You may not be able to hum them right now, but you’ve heard them: coffee jingles.
Perhaps you’re of a certain age. Then you no doubt remember Folgers Coffee’s jingle, “The Best Part of Waking Up.” (The company still uses the jingle today.)
The sound of a coffee percolator percolating became the “jingle” for Maxwell House Coffee. The jingle has no words, but the staccato beat of the coffee against the percolator’s lid is iconic for several generations of American coffee drinkers.
Brim Decaffinated Coffee’s jingle was “Fill it to the Rim with Brim.” (The company even co-opted the song “Let’s Twist Again” by Chubby Checker when it advertised its freeze-dried product (in a container with a twist-off lid.)
Coffee ads today don’t use jingles. In fac , few companies today of any type promote their products with the catchy short tunes, preferring instead to use “standard pop songs.”
Once Upon a Time: A Short History of the Jingle

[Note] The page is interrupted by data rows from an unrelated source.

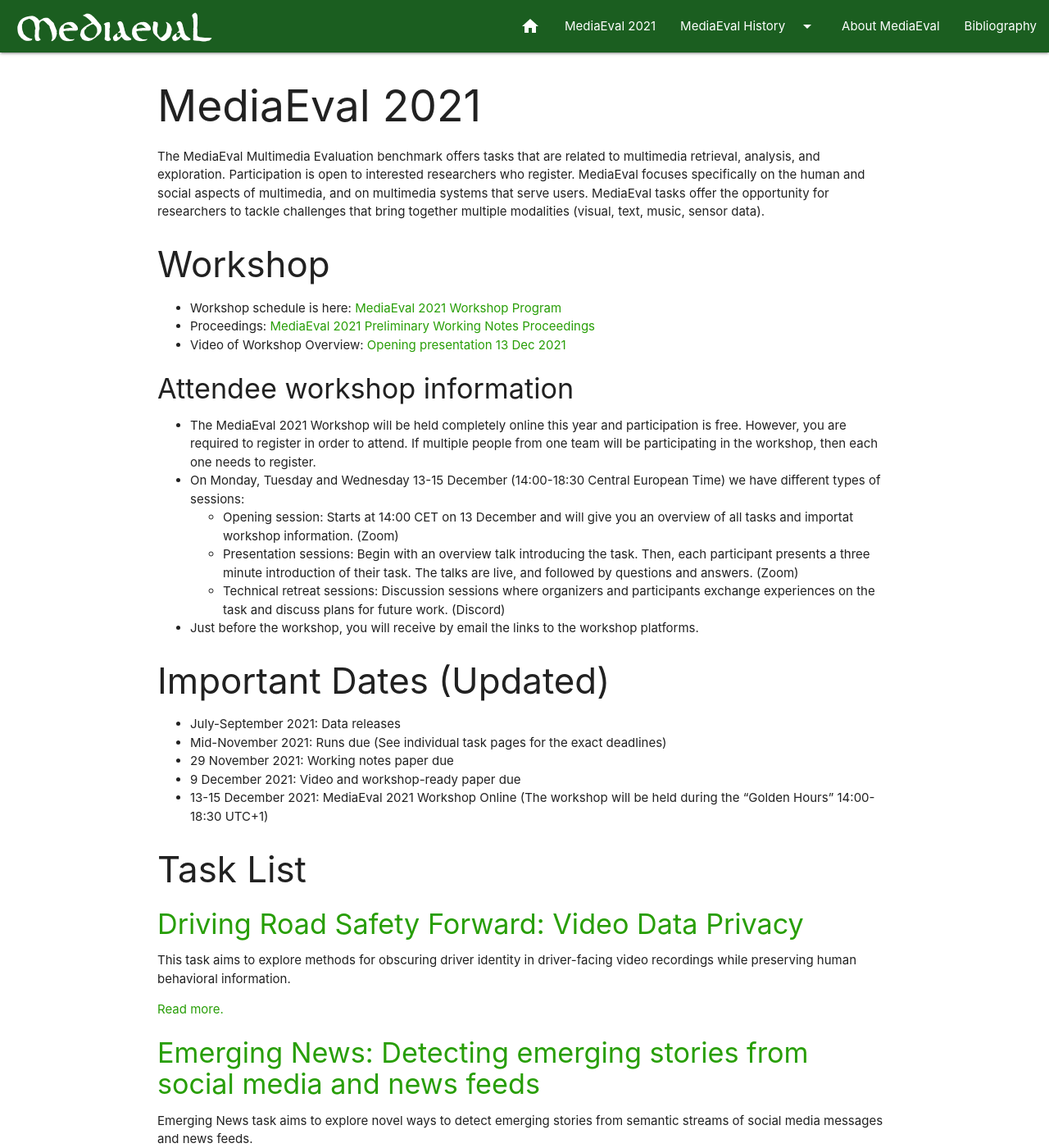
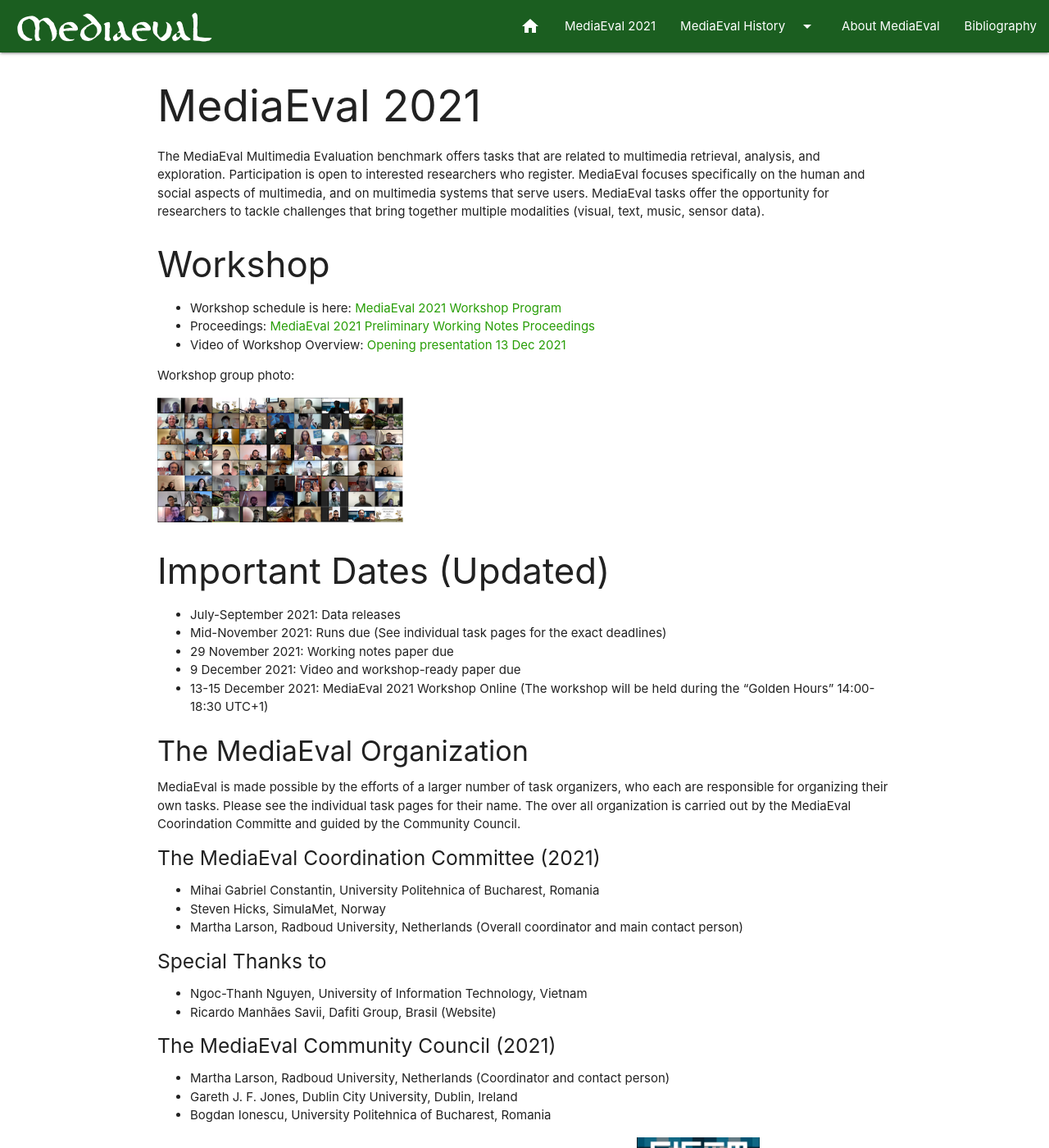
Before and after one commit to multimediaeval/multimediaeval.github.io, a Jekyll site: the page built from _editions/2021.md, in a window 1280 px wide and 1400 px high. Shown: the whole window at 82% size. Built offline with Jekyll 4.4.1, drawn with Linux system fonts in a browser that asks for light colours; some of the changed text lies outside the part shown.

Commit message:
Added picture and acknowledgements

```diff
--- a/_editions/2021.md
+++ b/_editions/2021.md
@@ -21,14 +21,19 @@
 * Proceedings: [MediaEval 2021 Preliminary Working Notes Proceedings](https://2021.multimediaeval.com/)
 * Video of Workshop Overview: [Opening presentation 13 Dec 2021](https://www.youtube.com/watch?v=h45gydsoM1M)
 
-#### Attendee workshop information
+Workshop group photo:
+
+<img src="https://multimediaeval.github.io/editions/2020/docs/MediaEval2021GroupPhoto.png" width=300/>
+
+<!-- * #### Attendee workshop information
 * The MediaEval 2021 Workshop will be held completely online this year and participation is free. However, you are required to register in order to attend. If multiple people from one team will be participating in the workshop, then each one needs to register.
 * On Monday, Tuesday and Wednesday 13-15 December (14:00-18:30 Central European Time) we have different types of sessions:
   * Opening session: Starts at 14:00 CET on 13 December and will give you an overview of all tasks and importat workshop information. (Zoom)
   * Presentation sessions: Begin with an overview talk introducing the task. Then, each participant presents a three minute introduction of their task. The talks are live, and followed by questions and answers. (Zoom)
   * Technical retreat sessions: Discussion sessions where organizers and participants exchange experiences on the task and discuss plans for future work. (Discord)
-<!-- * The exact workshop schedule will be published here in the days before the workshop.-->
+<!-- * The exact workshop schedule will be published here in the days before the workshop.
 * Just before the workshop, you will receive by email the links to the workshop platforms.
+-->
 
 <!-- #### Time Slots for Presentations (may change):
 
@@ -75,3 +80,25 @@
 * 29 November 2021: Working notes paper due
 * 9 December 2021: Video and workshop-ready paper due
 * 13-15 December 2021: MediaEval 2021 Workshop Online (The workshop will be held during the "Golden Hours" 14:00-18:30 UTC+1)
+
+#### The MediaEval Organization
+MediaEval is made possible by the efforts of a larger number of task organizers, who each are responsible for organizing their own tasks. Please see the individual task pages for their name. The over all organization is carried out by the MediaEval Coorindation Committe and guided by the Community Council.
+
+##### The MediaEval Coordination Committee (2021)
+* Mihai Gabriel Constantin, University Politehnica of Bucharest, Romania
+* Steven Hicks, SimulaMet, Norway
+* Martha Larson, Radboud University, Netherlands (Overall coordinator and main contact person)
+
+##### Special Thanks to
+* Ngoc-Thanh Nguyen, University of Information Technology, Vietnam
+* Ricardo Manhães Savii, Dafiti Group, Brasil (Website)
+
+##### The MediaEval Community Council (2021)
+* Martha Larson, Radboud University, Netherlands (Coordinator and contact person)
+* Gareth J. F. Jones, Dublin City University, Dublin, Ireland
+* Bogdan Ionescu, University Politehnica of Bucharest, Romania
+
+MediaEval is grateful for the support of [ACM Special Interest Group on Multimedia](http://sigmm.org/)
+<img src="https://multimediaeval.github.io/editions/2020/docs/sigmmlogo.gif" width=150/>
+
+For more information, contact m.larson (at) ru.cs.nl. You can also follow us on Twitter @multimediaeval
```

While no one can pinpoint exactly the arrival of the type of advertising, most of those in the know about such things believe Wheaties cereal used a jingle (sung on the radio by a barbershop quartet) in 1926.
Jingles’ heyday spanned the mid-1940s (after World War II and the subsequent growth of the massive consumer market that continues today), with the best jingle writers making a fortune.
The song “I’d like to Buy the World a Coke,” commissioned by the Coca-Cola Company in 1971, was possibly the first original, full-length song created as an advertisement (the song actually was released as – and became — a very popular pop song.) Short, catchy jingles still were used by advertisers, but more and more companies veered away from the short ditties to the longer, original songs.
Advertisers eventually started purchasing rights to rock and roll classics for use in commercials. The most notorious – because it was one of the first – arguably is The Beatles’ “Revolution,” used in a 1987 Nike Air ad. (How Nike was able to use the music without the Beatles’ permission is an interesting, complex story. The surviving Beatles sued Nike, reaching an undisclosed settlement.)
But back to the jingle, that short, likeable tune that’s just SO hard to get out of your mind. We daresay its very catchiness helped make coffee as popular as it was back in the day, and helped keep that love-fest among Americans going through today, as our love affair with the beautiful dark elixir continues – and even grows in popularity.
We have no jingle for our premium, fair-trade, organic coffee, Ubean Coffee. We haven’t commissioned someone to create a pop song for us, nor have we acquired the rights to any classic rock, pop, punk, or rap song.
Instead, we let our delicious, premium ground coffee “sing” for itself. Contact one of our independent distributors today.